As with other Quantum productions, you won't see The Red Shoes in a conventional theater. The latest in Quantum's series of appropriated venues is Allegheny Unitarian Universalist Church, on the North Side. "We usually choose the place because it makes some kind of comment on the play," Boos says. Unitarian progressivism seemed an ideal counterpoint to the unforgiving nature of Andersen's story.
Local musicians John Marcinizyn, on guitar, and Luke Savage, on percussion, accompany the dancing, and actors Andy Place, Jennifer Tober and Alexi Morrisey play a host of disapproving characters. Quantum's The Red Shoes is more comedy than drama, and the actors revel in the over-the-top morals and macabre ending. The message, says Boos, is that we shouldn't stifle our creativity.
"To me, the 'sin' in this story is what makes an artist feel like she has to express something," she says, "This character, in my mind, is a metaphor for individualism, feminism and personal expression."

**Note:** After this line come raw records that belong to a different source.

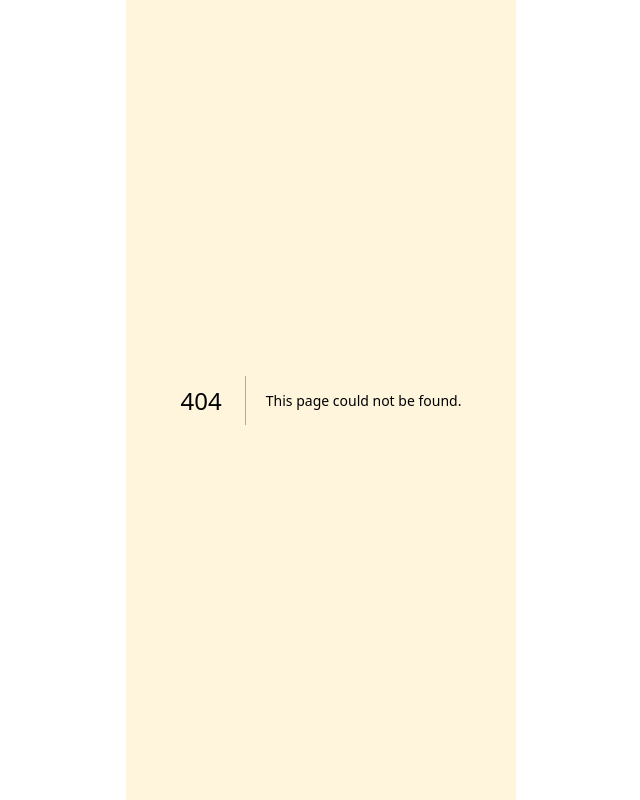
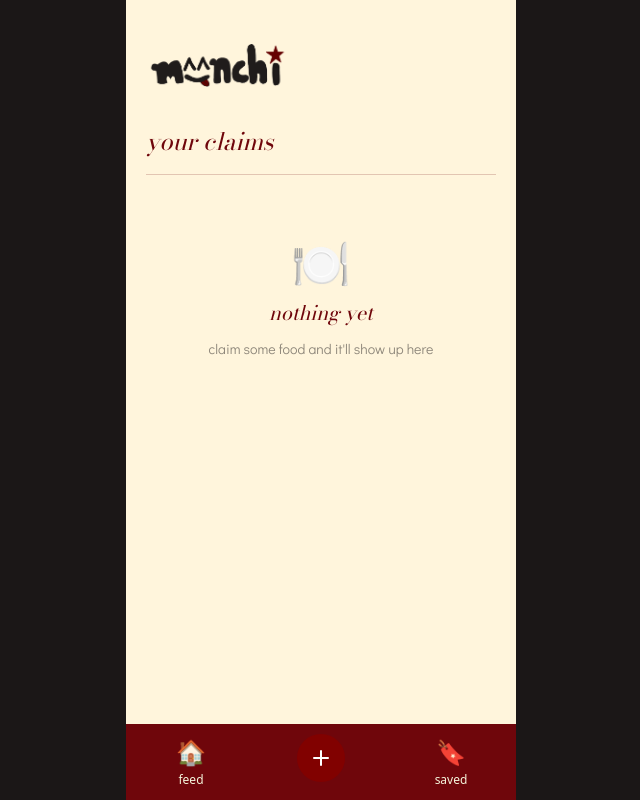
Before and after one commit to yxngles13/munchi_broncohacks2026, a Next.js app: page /saved in a window 1280 px wide. Before the commit this address had no page. Shown: the whole page, without its empty margins (319-959 px from the left). Built offline with nearby package versions, Linux system fonts and the light colour scheme.

Commit message:
saved page done

```diff
--- a/app/(app)/map/page.tsx
+++ /dev/null
@@ -1,7 +0,0 @@
-export default function MapPage() {
-    return (
-        <div className="p-5">
-            <h1 className="font-display text-maroon text-2xl italic">map</h1>
-        </div>
-    )
-}
--- /dev/null
+++ b/app/(app)/saved/page.tsx
@@ -0,0 +1,48 @@
+"use client"
+
+import { useEffect, useState } from "react"
+import Image from "next/image"
+
+export default function SavedPage() {
+    const [saved, setSaved] = useState<any[]>([])
+
+    useEffect(() => {
+        const items = JSON.parse(localStorage.getItem("saved") || "[]")
+        setSaved(items)
+    }, [])
+
+    return (
+        <div className="p-5 flex flex-col gap-4 pb-24">
+            <Image src="/munchi.png" alt="munchi" width={1000} height={400} className="w-36 h-auto" />
+            <h1 className="font-display text-maroon text-2xl italic">your claims</h1>
+            <hr className="border-maroon opacity-20" />
+            {saved.length === 0 ? (
+                <div className="flex flex-col items-center gap-3 mt-12 text-center">
+                    <div className="text-5xl">🍽️</div>
+                    <p className="font-display text-xl italic text-maroon">nothing yet</p>
+                    <p className="font-body text-sm text-noir opacity-50">claim some food and it'll show up here</p>
+                </div>
+            ) : (
+                <div className="flex flex-col gap-4">
+                    {saved.map((item, i) => (
+                        <div key={i} className="relative">
+                            <div className="absolute inset-0 bg-maroon rounded-2xl translate-y-2 translate-x-2" />
+                            <div className="relative bg-butter rounded-2xl p-4">
+                                <div className="flex items-center gap-3">
+                                    <span className="text-3xl">{item.emoji}</span>
+                                    <div>
+                                        <div className="font-display text-maroon text-lg italic">{item.food_name}</div>
+                                        <div className="font-body text-xs text-noir opacity-50">{item.host} · {item.location}</div>
+                                    </div>
+                                </div>
+                                <div className="mt-2 bg-maroon text-cotton text-xs font-bold rounded-full px-3 py-1 w-fit">
+                                    ✓ claimed
+                                </div>
+                            </div>
+                        </div>
+                    ))}
+                </div>
+            )}
+        </div>
+    )
+}
--- a/components/listing-card.tsx
+++ b/components/listing-card.tsx
@@ -13,6 +13,7 @@ export default function ListingCard({ item }: { item: any }) {
     )
 
     const isExpired = new Date(item.expires_at).getTime() < Date.now()
+
     const handleClaim = async () => {
         if (claimed || portionsLeft <= 0) return
 
@@ -28,6 +29,9 @@ export default function ListingCard({ item }: { item: any }) {
         if (!claimError && !updateError) {
             setPortionsLeft((prev: number) => prev - 1)
             setClaimed(true)
+            // save to localStorage
+            const saved = JSON.parse(localStorage.getItem("saved") || "[]")
+            localStorage.setItem("saved", JSON.stringify([...saved, item]))
         }
     }
 
```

Quantum Theatre presents The Red Shoes. Thu., Feb. 8-March 4. Allegheny Unitarian Universalist Church, 416 W. North Ave., North Side. $27 ($24 Wednesdays and Sundays/$15 students). 412-394-3353 or www.proartstickets.org